The new compound inhibits all six anti-apoptotic proteins. Its broad spectrum activity could make current cancer treatment more effective by preparing malignant cells to die.

Read the details ...
Cancer: Trapping the escape artist

Tuesday, May 11, 2010

Eating Nuts Associated with Improvements in Cholesterol Levels

Nuts are Alternative to Mediterranian Diet
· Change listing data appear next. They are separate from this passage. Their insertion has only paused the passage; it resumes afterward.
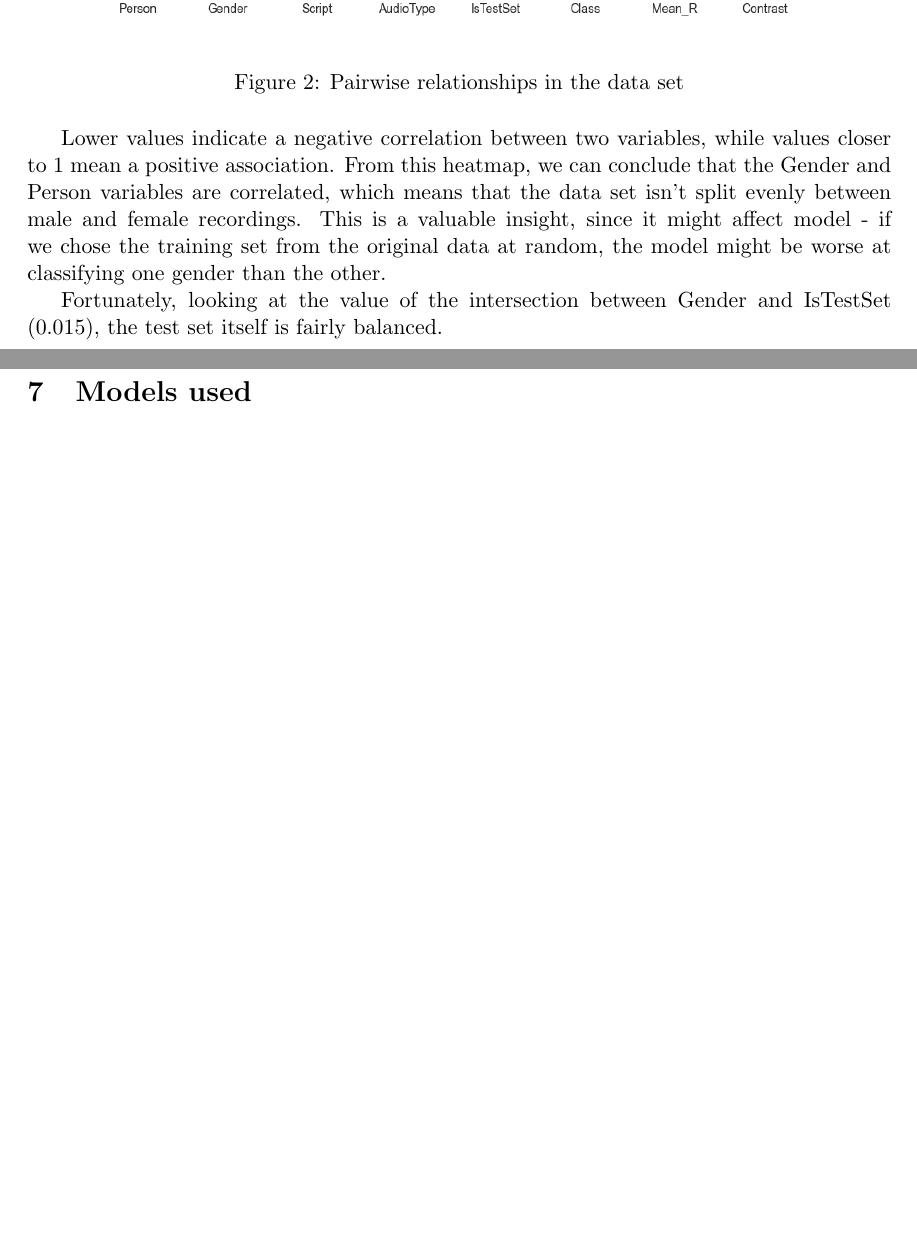
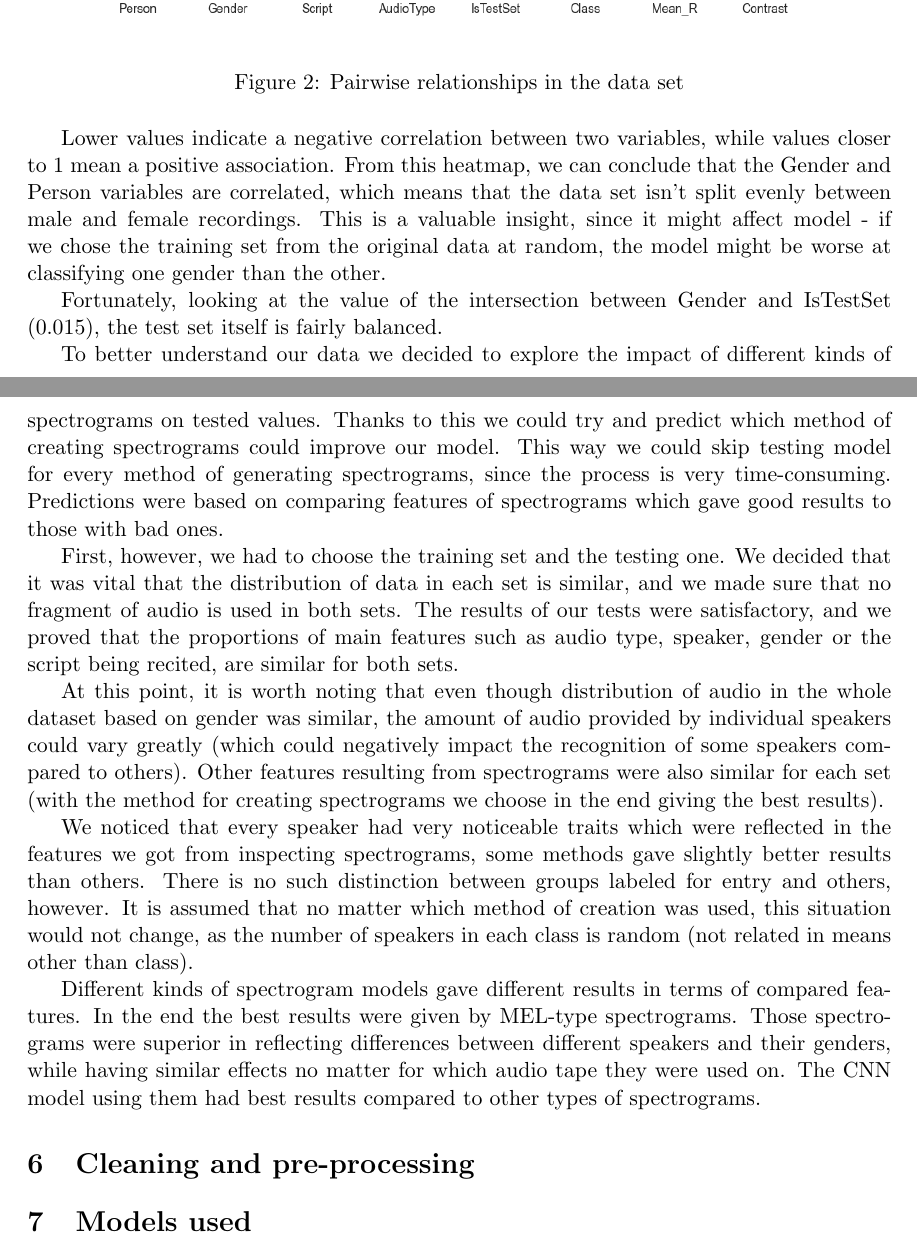
Before and after one commit to StanleJanesz/IML---project-, a LaTeX document (main.tex): two parts of pages 7 and 8 of 8, joined at a grey line, cut so that both start at the same text, the shorter picture padded with empty space. Compiled offline with pdfLaTeX.

Commit message:
Update main.tex

```diff
--- a/main.tex
+++ b/main.tex
@@ -128,6 +128,16 @@ Lower values indicate a negative correlation between two variables, while values
 
 Fortunately, looking at the value of the intersection between Gender and IsTestSet (0.015), the test set itself is fairly balanced.
 
+To better understand our data we decided to explore the impact of different kinds of spectrograms on tested values. Thanks to this we could try and predict which method of creating spectrograms could improve our model. This way we could skip testing model for every method of generating spectrograms, since the process is very time-consuming. Predictions were based on comparing features of spectrograms which gave good results to those with bad ones.
+
+First, however, we had to choose the training set and the testing one. We decided that it was vital that the distribution of data in each set is similar, and we made sure that no fragment of audio is used in both sets.  The results of our tests were satisfactory, and we proved that the proportions of main features such as audio type, speaker, gender or the script being recited, are similar for both sets.
+
+At this point, it is worth noting that even though distribution of audio in the whole dataset based on gender was similar, the amount of audio provided by individual speakers could vary greatly (which could negatively impact the recognition of some speakers compared to others). Other features resulting from spectrograms were also similar for each set (with the method for creating spectrograms we choose in the end giving the best results).
+
+We noticed that every speaker had very noticeable traits which were reflected in the features we got from inspecting spectrograms, some methods gave slightly better results than others. There is no such distinction between groups labeled for entry and others, however. It is assumed that no matter which method of creation was used, this situation would not change, as the number of speakers in each class is random (not related in means other than class).
+
+Different kinds of spectrogram models gave different results in terms of compared features. In the end the best results were given by MEL-type spectrograms. Those spectrograms were superior in reflecting differences between different speakers and their genders, while having similar effects no matter for which audio tape they were used on. The CNN model using them had best results compared to other types of spectrograms.
+
 \section{Cleaning and pre-processing}
 \section{Models used}
 \section{Results}
```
Consuming more nuts appears to be associated with improvements in blood cholesterol levels.
According to the pooled analysis of 25 trials, participants who consumed an average of 67 grams (about 2.4 ounces) of nuts per day, were found to have an average 5.1 percent reduction in total cholesterol concentration, a 7.4 percent reduction in low-density lipoprotein (LDL, or "bad" cholesterol) and an 8.3 percent change in ratio of LDL cholesterol to high-density lipoprotein (HDL, or "good" cholesterol). In addition, triglyceride levels declined by 10.2 percent among individuals with high triglyceride levels (at least 150 milligrams per deciliter), although not among those with lower levels.
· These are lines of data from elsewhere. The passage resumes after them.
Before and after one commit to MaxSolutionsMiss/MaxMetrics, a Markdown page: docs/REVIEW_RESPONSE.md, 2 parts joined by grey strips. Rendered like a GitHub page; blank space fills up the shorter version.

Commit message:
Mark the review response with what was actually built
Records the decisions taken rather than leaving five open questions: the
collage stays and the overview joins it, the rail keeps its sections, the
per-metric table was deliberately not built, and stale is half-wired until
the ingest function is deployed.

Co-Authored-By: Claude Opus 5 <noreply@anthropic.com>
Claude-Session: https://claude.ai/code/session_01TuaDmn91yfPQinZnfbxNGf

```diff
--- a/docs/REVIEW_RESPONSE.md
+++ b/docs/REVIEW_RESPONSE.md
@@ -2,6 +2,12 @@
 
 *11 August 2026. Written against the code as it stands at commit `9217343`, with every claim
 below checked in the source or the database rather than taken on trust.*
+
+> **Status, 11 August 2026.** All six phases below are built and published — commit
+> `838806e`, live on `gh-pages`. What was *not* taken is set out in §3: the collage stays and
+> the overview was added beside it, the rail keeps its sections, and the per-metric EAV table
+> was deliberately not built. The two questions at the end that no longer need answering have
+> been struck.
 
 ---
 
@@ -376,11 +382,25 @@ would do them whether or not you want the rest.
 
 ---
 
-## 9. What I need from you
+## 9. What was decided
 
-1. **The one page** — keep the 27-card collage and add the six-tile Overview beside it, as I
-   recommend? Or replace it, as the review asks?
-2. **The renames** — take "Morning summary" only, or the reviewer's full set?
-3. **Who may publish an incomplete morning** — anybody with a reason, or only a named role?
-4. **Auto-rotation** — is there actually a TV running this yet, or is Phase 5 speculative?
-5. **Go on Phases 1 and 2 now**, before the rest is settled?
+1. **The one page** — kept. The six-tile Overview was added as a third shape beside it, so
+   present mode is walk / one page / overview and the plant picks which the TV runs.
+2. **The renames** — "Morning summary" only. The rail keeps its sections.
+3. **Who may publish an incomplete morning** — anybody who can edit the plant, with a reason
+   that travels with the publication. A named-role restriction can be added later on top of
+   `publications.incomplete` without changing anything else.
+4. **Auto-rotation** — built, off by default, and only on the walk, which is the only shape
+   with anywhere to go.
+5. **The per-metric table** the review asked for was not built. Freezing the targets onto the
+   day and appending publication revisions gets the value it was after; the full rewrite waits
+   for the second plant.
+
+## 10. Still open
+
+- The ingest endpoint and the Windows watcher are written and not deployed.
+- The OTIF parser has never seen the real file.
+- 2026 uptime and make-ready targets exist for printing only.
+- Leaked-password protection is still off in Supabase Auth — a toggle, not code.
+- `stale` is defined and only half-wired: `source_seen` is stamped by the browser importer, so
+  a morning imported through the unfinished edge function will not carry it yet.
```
the lipid-lowering effects of nut consumption were greatest among subjects with high baseline LDL-C and with low body mass index and among those consuming Western diets.

Read the details ....
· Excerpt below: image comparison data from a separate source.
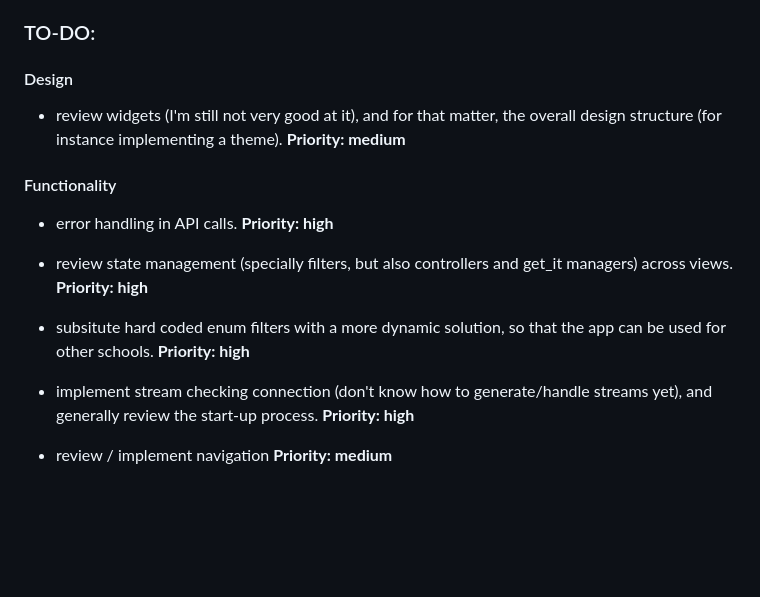
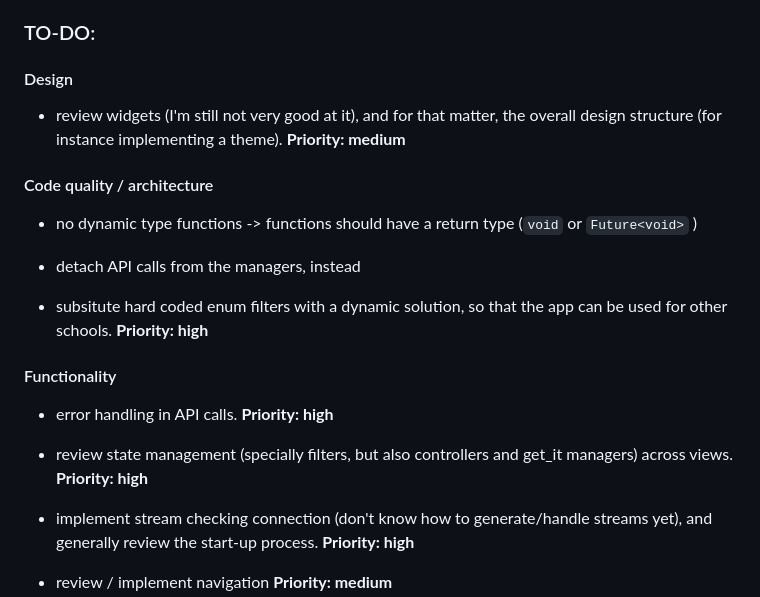
Before and after one commit to dabblingwithcode/school_data_hub_frontend, a Markdown page: README.md, the part around the change. Drawn GitHub-style; blank space fills up the shorter version.

Commit message:
add code quality to TO-DO

```diff
--- a/README.md
+++ b/README.md
@@ -94,11 +94,19 @@ There are also a couple of models in the backend that are not implemented in the
 
 - review widgets (I'm still not very good at it), and for that matter, the overall design structure (for instance implementing a theme). **Priority: medium**
 
+#### Code quality / architecture
+
+- no dynamic type functions -> functions should have a return type (`void` or `Future<void>` )
+
+- detach API calls from the managers, instead
+
+- subsitute hard coded enum filters with a dynamic solution, so that the app can be used for other schools. **Priority: high**
+
 #### Functionality
 
 - error handling in API calls. **Priority: high**
 - review state management (specially filters, but also controllers and get_it managers) across views. **Priority: high**
-- subsitute hard coded enum filters with a more dynamic solution, so that the app can be used for other schools. **Priority: high**
+
 - implement stream checking connection (don't know how to generate/handle streams yet), and generally review the start-up process. **Priority: high**
 - review / implement navigation **Priority: medium**
 - internationalization
```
Eating nuts associated with improvements in cholesterol levels

Flaxseed and Ovarian Cancer Prognosis

Flaxseed-fed chickens shed light on ovarian cancer
It has been recently discovered that a diet enriched with flaxseed decreases severity of ovarian cancer and increases survival in hens.

Janice Bahr, a professor emerita in the U of I Department of Animal Sciences said "In hens fed flaxseed, we found that more tumors were confined to the ovary and they had less metastatic spread,".
She added "This is an important finding as the metastases that accompany late-stage ovarian cancer are the main cause of death from this disease. If the cancer is found at an early stage, when the tumor is still confined to the ovary, women have a much better prognosis and more treatment options."

2-year-old laying hens (hens that have ovulated as many times as a woman entering menopause) were submitted to the clinical trial, since "The chicken is the only animal that spontaneously develops ovarian cancer on the surface of the ovaries like humans" according to Professor Bahr.

It is thought that inflammation associated with continuous ovulation leaves ovarian surface epithelial cells susceptible to malignant transformation. The observation that egg-laying domestic hens frequently develop ovarian cancer supports this hypothesis.

According to Bahr, 25,000 women are diagnosed with ovarian cancer each year and 15,000 die. The incidences of death in other cancers have dropped recently, but ovarian cancer death rates have remained the same.

Risks of Missuse of Potent Drugs

C. diff Infections, Fractures Linked to Acid Reflux Drugs
Proton Pump Inhibitors (PPIs) like Aciphex, Dexilant, Nexium, Prevacid, Prilosec, and Protonix are  the most powerful class of antacid drugs.  The drugs do a great job of reducing stomach acids. PPIs are supposed to be used only for serious conditions, but often they are taken for simple heartburn, and doctors tend to overprescribe PPIs for hospitalized patients, they write 113,4 million prescriptions for the drugs. Two, Prevacid and Prilosec, are available without prescription.

Now Boston Medical Center researcher Amy Linsky, MD, and colleagues find that hospital patients treated for C. difficile infections (hard-to-cure bacteria that causes severe diarrhea) are 42% more likely to have their C. diff infection come back if they take PPIs (a 25.2% risk vs. an 18.5% risk). Another study found that the risk for patients taking PPIs is higher is higher than for those taking H2 Receptor Antagonists or no antacids.

Although the risk is not so great ( a little below 2 percent), but about 60% of U.S. hospital patients get antacids.

Other researchers found that there is a risk of developing fractures.

The benefits of PPIs may not justify their risks for many people, suggests Mitchell H. Katz, MD, of the San Francisco Department of Public Health.

Twitter Updates